Adrian Ash, the firm’s director of research, said: ‘If gold acts as a barometer of financial fears then it’s flashing red for 2019.
‘From Brexit to China’s hard economic slowdown, investors face a range of risks and shocks in the year ahead.
‘Gold’s long history of gaining when other assets fall looks likely to appeal as a form of insurance for investors of all sizes.’
But as stocks have rebounded, investors pulled back from gold and Randgold ended the day down 1.7 per cent, or 114p, at 6546p.
STOCK WATCH – PCG ENTERTAINMENT
Entertainment Media company PCG, which helps Western TV show and video game creators expand into Asia-Pacific countries such as China, fell as half-year losses widened from £556,000 to £1million.
Much of the losses arose when it axed a financing agreement which had not worked to its advantage.
It still has not made an investment in the firms it was interested in, and generated no revenues in the six months to September 30.
Shares fell 11.8 per cent, or 0.01p, to 0.07p.
British American Tobacco made the biggest gains, boosted by investor excitement over its international sales.
The cigarette maker, which has had a torrid year, ended 4.3 per cent higher, or 106.5p, at 2569p.
Subsiding worries about a trade war between the US and China, which have dogged the markets for much of 2018, gave a helping hand to raw materials firms and saw steel maker Evraz climb 3.7 per cent, or 17.2p, to 484.9p.
In the US, markets opened higher but fell back into the red as the day progressed. The S&P 500 was down 0.3 per cent yesterday, while the Nasdaq composite slipped 0.2 per cent and the Dow Jones Industrial Average shed 0.4 per cent.

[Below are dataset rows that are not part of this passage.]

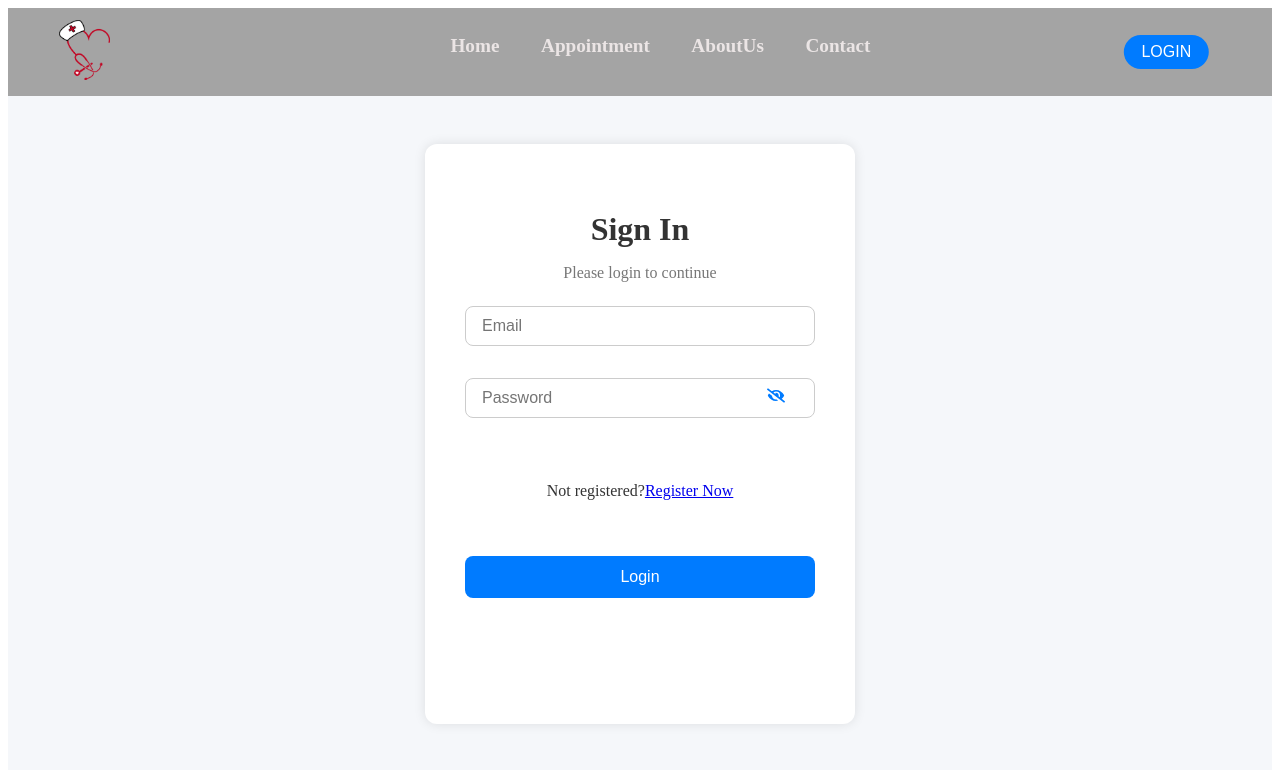
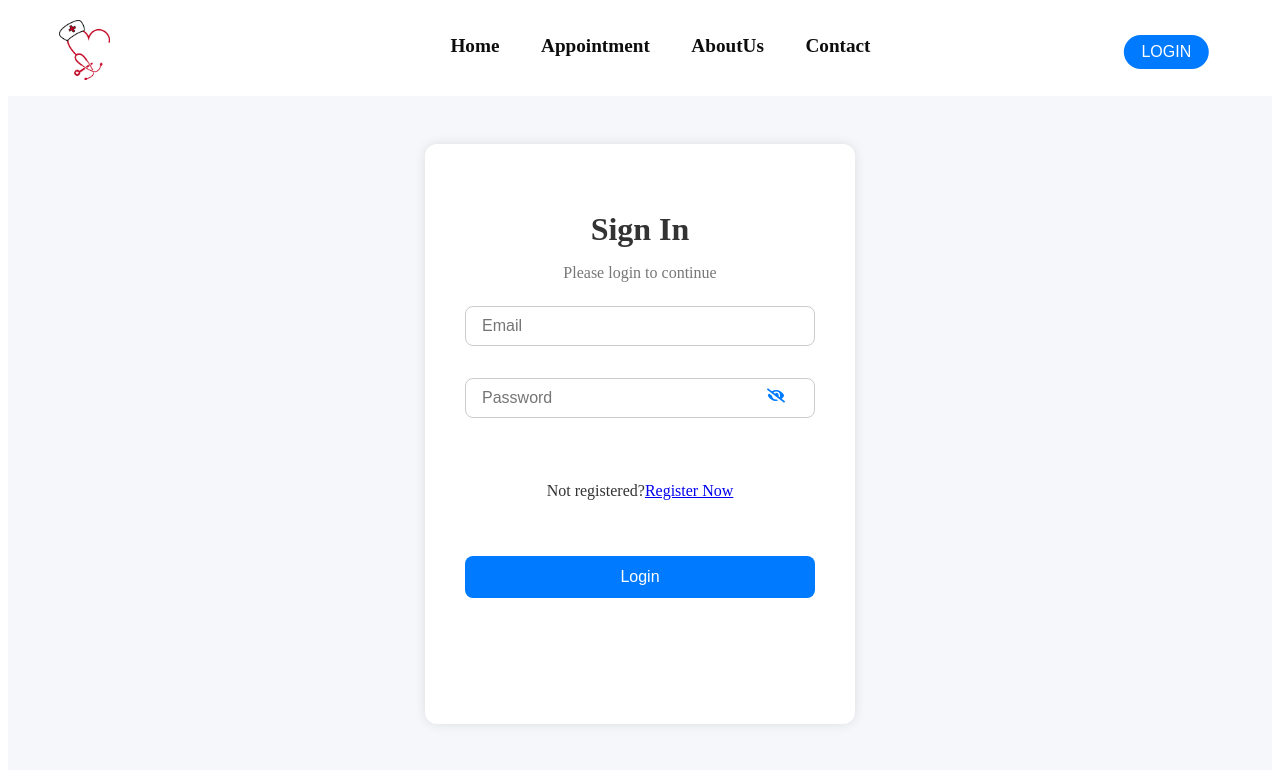
Before and after one commit to sandipa616/HMS_FRONTEND_DEPLOYED, a React (Vite) app: page /login in a window 1280 px wide. Shown: the top 770 px of the page. Built offline with nearby package versions, Linux system fonts and the light colour scheme; no server answers.

Commit message:
navbar css changed

```diff
--- a/src/components/Navbar.css
+++ b/src/components/Navbar.css
@@ -3,7 +3,7 @@
   align-items: center;
   justify-content: space-between;
   padding: 0.75rem 4%;
-  background-color:#757575a8;
+  background-color:#ffffff;
   color: white;
   position: sticky;
   top: 0;
@@ -39,7 +39,7 @@
 
 .nav-links a {
   text-decoration: none;
-  color: rgb(235, 229, 229);
+  color: rgba(14, 13, 13, 1);
   font-size: 1.2rem;
   font-weight: bold;
   transition: color 0.3s;
```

Experts said fewer people trading over the holiday period meant some significant buys and sells were having a more profound effect on the market.
But the good mood held strong for the FTSE 250, as online lending platform Funding Circle, which matches investors who want to make a loan with companies needing to borrow, saw its shares shoot up amid the investor sentiment U-turn.
Funding Circle, which only listed in September, has sparked limited interest so far and a critical research note from analysts at Jefferies last week pushed its shares down further.
But yesterday they rose 10.7 per cent, or 31.4p, to 325.4p, although it is still 26 per cent off its float price.
High Street stalwart Debenhams, which has seen its shares become near-worthless this year, recovered some losses as Jefferies retained its ‘hold’ recommendation. The retailer climbed by 14.3 per cent, or 0.6p, to 4.87p.
Industrial printing company Xaar, however, was suffering a Christmas hangover.
It warned that business in the three months to December ‘continued at levels below our expectation’, and revenue in the second half would only be slightly better than the first.
Revenue for the full year would be around £64million, it said, down from £100million in 2017. Shares tumbled by 8 per cent, or 12.8p, to 146.4p.
Building materials firm Low And Bonar has not yet felt the benefits of improving investor sentiment.
It warned of tough trading conditions this month and threatened to slash its dividend, and fell 11 per cent, or 1.73p, to 13.95p. It has now sunk 74.5 per cent over the year so far.